Orange County’s best seafood restaurant. Chef Nick Weber makes pasta carbonara with lobster, but instead of bacon he uses bonito flakes to achieve a beguilingly smoky undertone. He serves raw scallops with flying fish roe and coconut milk. He slow-poaches abalone, then finishes it over oak charcoal before folding it into a velvety sea-urchin bisque. Octopus, too, benefits from the fire. A tangle of tentacles delivers a powerful escabeche-style blast of vinegar with sinus-clearing, tongue-numbing chili.

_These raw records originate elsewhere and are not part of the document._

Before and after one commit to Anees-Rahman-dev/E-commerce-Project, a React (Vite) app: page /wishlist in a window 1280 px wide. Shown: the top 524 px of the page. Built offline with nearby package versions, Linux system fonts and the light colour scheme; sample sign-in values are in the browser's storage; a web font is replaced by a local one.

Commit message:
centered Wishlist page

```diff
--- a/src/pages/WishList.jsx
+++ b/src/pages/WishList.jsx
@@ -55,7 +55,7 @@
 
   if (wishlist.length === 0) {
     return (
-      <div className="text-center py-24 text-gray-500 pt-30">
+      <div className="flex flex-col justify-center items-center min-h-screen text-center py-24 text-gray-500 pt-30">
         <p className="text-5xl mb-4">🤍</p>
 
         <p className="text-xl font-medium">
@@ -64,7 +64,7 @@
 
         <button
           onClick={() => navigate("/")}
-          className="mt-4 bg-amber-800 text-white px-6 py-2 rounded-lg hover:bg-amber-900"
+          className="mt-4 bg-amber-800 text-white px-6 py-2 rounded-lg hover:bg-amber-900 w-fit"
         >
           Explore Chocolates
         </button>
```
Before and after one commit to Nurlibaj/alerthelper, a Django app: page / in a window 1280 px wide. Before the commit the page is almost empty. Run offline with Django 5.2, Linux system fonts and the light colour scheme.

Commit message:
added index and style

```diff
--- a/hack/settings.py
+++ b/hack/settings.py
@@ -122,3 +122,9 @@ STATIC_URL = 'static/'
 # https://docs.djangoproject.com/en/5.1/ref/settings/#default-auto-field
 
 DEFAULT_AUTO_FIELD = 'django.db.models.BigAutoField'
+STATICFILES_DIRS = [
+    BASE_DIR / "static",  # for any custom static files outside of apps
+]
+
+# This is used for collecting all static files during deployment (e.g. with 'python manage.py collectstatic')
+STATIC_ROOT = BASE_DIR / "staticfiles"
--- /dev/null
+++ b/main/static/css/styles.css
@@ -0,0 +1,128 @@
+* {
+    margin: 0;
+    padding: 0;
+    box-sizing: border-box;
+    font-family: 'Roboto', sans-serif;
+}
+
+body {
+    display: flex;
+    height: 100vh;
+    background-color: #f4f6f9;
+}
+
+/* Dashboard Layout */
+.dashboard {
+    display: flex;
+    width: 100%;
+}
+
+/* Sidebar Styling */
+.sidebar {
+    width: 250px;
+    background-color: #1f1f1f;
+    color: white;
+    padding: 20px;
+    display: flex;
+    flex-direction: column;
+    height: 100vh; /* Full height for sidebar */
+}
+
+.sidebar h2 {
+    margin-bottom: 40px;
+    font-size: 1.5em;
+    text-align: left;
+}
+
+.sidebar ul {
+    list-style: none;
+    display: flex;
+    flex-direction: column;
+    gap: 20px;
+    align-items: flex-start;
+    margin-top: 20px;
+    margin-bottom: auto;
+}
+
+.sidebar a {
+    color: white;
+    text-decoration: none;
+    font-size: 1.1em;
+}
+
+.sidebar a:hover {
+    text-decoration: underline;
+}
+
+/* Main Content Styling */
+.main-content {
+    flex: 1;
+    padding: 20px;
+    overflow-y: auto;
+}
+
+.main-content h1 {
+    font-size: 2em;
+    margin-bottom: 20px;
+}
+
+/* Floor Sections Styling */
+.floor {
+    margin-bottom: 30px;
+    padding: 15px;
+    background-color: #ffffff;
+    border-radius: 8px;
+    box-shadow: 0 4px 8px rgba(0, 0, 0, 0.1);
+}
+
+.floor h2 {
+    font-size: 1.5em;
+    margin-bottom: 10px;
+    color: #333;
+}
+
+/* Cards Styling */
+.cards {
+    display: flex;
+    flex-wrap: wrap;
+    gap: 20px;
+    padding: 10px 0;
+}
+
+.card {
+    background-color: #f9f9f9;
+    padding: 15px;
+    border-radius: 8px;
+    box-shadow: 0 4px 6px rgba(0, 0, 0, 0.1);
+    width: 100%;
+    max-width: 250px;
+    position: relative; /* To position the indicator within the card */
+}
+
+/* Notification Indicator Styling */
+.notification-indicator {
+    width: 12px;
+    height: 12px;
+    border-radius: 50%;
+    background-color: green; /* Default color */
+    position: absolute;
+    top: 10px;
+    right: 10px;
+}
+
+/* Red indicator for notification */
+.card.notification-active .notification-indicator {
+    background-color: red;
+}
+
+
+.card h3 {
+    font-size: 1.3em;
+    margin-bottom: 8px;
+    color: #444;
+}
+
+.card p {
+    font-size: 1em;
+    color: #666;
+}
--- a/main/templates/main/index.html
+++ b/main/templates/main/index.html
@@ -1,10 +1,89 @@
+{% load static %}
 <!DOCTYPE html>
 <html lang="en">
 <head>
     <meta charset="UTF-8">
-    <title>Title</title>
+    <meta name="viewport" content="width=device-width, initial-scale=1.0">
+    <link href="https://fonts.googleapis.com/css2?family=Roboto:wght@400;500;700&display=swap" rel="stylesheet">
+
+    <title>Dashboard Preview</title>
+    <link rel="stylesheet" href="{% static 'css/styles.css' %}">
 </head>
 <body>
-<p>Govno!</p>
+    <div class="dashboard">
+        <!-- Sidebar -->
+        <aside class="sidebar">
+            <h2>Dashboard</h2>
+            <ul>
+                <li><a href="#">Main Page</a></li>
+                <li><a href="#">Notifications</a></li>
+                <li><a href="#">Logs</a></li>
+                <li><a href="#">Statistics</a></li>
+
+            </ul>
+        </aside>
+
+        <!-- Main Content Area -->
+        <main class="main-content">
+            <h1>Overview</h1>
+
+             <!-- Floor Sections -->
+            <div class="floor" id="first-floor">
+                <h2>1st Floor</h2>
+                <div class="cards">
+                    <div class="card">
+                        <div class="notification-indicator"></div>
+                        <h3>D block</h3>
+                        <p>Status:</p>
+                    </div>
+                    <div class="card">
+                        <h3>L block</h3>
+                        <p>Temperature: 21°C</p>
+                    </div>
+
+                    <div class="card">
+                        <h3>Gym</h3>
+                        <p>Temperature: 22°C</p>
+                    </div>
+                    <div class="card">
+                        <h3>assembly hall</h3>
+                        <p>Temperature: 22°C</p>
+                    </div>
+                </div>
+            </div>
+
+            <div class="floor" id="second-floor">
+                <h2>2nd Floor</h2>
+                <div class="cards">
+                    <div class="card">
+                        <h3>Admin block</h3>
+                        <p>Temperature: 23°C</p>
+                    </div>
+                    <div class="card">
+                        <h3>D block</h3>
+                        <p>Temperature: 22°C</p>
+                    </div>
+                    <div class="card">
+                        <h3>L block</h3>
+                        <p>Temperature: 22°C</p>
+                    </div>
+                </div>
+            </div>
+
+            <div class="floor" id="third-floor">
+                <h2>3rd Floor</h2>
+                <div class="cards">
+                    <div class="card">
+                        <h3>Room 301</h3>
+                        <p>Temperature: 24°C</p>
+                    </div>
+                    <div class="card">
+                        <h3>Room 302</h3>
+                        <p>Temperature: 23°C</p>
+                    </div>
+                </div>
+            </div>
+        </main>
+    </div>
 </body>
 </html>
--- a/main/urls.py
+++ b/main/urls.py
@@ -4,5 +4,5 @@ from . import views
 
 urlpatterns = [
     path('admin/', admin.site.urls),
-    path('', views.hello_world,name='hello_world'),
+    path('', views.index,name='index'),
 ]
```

3010 Lafayette Road, Newport Beach, 949.566.0060 :: cannerynewport.com
Sometimes it feels great to splurge. It’s like retail therapy for the stomach. I recommend it regularly. Here are some of my favorites:
Degustation menu at Studio, Laguna Beach
Chef Craig Strong’s six-course tasting menu paired with top-tier wines costs $325. Every wine is practically guaranteed to be revelatory.
Whole chicken at Stonehill Tavern, Dana Point
In chef Michael Mina’s dish, a whole Jidori bird is cooked in duck fat and served with truffled macaroni and cheese. At $64, meant for two, it’s probably the most expensive chicken dinner you’ll ever eat. But, dang, it’s good.
Foie gras at Marché Moderne, Costa Mesa
The menu at South Coast Plaza’s finest restaurant usually includes some sort of fabulous foie gras terrine or torchon, for roughly $21.
Fried chicken at Three Seventy Common, Laguna Beach
The last Sunday of every month, Three Seventy Common tosses out the regular menu and serves fried chicken instead, from a bucket, family-style, with all the classic sides, $39 per person.
USDA Prime steaks, various
Most people have never eaten an extraordinary steak. But to experience magnificent USDA Prime beef, it’s going to cost. The chef’s-cut bone-in rib-eye at Mastro’s is $63. The cowboy rib chop at The Ranch sells for $115. The 50-day dry-aged rib-eye at Vaca costs an alarming $150. And the massive wood-fired, butcher’s board steak at Arc – enough to satiate the whole family – costs $250. Oh, but the joy.